▶ [Activity]:
Could you copy every line of the data that contains "package"?

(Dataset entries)
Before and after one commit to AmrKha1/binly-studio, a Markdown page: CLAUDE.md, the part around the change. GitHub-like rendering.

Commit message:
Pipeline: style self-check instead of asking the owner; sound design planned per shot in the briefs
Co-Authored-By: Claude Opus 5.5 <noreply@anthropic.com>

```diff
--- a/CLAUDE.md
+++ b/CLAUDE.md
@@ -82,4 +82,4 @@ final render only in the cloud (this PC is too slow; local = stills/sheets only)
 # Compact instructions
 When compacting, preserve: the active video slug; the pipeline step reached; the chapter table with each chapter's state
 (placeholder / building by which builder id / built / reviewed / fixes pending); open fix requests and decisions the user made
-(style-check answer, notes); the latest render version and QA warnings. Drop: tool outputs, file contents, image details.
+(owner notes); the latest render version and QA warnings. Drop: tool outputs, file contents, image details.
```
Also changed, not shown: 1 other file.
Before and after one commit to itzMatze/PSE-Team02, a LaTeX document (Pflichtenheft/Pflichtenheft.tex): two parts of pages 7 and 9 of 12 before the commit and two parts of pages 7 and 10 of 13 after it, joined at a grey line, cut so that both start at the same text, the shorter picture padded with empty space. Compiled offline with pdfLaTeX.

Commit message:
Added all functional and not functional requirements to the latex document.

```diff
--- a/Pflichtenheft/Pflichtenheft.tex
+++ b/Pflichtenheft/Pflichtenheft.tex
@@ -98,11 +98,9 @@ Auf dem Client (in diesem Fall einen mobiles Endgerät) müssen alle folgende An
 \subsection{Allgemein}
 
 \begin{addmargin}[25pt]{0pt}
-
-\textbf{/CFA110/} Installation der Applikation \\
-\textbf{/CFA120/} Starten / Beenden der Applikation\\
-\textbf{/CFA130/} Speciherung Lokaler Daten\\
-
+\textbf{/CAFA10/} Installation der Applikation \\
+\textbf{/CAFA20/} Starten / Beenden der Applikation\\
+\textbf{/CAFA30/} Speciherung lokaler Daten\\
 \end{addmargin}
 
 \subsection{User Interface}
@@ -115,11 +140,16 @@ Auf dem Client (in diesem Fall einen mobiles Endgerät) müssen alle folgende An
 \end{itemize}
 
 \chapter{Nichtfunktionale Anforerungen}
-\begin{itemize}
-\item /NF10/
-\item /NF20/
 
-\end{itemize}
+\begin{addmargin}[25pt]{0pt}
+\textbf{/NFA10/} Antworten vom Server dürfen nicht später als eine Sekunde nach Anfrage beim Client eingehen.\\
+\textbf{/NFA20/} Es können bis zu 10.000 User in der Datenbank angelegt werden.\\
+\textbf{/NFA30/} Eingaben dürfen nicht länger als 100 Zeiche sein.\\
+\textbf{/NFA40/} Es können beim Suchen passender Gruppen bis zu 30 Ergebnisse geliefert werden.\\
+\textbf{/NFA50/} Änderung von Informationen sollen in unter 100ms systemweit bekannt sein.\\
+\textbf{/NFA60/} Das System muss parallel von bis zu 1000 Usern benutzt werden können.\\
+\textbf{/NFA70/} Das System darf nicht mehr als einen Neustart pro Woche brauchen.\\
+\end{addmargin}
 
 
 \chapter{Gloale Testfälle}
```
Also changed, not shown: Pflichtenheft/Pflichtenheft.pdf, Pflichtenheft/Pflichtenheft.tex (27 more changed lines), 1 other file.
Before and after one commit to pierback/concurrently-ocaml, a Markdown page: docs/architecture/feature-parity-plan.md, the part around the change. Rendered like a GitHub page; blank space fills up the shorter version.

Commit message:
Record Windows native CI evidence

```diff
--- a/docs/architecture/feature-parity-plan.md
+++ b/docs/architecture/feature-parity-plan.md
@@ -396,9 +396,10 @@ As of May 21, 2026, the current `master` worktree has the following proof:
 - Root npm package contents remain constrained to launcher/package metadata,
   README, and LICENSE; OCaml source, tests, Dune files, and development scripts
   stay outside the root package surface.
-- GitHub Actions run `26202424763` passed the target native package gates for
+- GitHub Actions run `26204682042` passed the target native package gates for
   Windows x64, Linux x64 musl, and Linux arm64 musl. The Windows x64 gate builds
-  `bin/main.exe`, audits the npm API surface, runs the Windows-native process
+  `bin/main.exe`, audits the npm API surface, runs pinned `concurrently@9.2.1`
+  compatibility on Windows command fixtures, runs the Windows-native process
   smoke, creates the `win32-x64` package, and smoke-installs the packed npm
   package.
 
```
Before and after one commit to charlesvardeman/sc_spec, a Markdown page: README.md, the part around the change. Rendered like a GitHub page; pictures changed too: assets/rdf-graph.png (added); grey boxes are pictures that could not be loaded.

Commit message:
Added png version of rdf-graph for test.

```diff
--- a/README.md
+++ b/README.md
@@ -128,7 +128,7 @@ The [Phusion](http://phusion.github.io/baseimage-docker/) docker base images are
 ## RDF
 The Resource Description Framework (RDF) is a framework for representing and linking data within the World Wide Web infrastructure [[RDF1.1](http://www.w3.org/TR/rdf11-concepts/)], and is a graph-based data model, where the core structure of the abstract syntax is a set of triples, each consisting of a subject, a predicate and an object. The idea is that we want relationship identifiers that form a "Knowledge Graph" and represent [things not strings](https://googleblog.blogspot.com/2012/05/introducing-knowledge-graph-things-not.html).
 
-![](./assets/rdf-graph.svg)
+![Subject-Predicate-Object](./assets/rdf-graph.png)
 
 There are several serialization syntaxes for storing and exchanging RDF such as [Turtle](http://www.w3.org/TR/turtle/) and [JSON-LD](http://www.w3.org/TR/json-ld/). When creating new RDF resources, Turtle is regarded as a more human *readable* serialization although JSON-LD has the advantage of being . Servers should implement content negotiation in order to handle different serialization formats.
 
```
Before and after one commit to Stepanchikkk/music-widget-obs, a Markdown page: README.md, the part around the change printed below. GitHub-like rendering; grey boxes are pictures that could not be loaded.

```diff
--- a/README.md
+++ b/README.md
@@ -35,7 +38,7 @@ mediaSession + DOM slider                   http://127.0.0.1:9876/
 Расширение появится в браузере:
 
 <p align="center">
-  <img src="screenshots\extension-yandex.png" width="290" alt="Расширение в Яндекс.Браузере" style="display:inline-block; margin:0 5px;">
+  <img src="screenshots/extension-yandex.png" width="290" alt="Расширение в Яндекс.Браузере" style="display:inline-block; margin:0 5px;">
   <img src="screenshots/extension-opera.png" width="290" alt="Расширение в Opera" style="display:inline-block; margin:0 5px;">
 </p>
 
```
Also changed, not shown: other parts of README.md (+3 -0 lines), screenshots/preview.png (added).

▶ [Reply]:
 - Root npm package contents remain constrained to launcher/package metadata,
   stay outside the root package surface.
-- GitHub Actions run `26202424763` passed the target native package gates for
+- GitHub Actions run `26204682042` passed the target native package gates for
   smoke, creates the `win32-x64` package, and smoke-installs the packed npm
   package.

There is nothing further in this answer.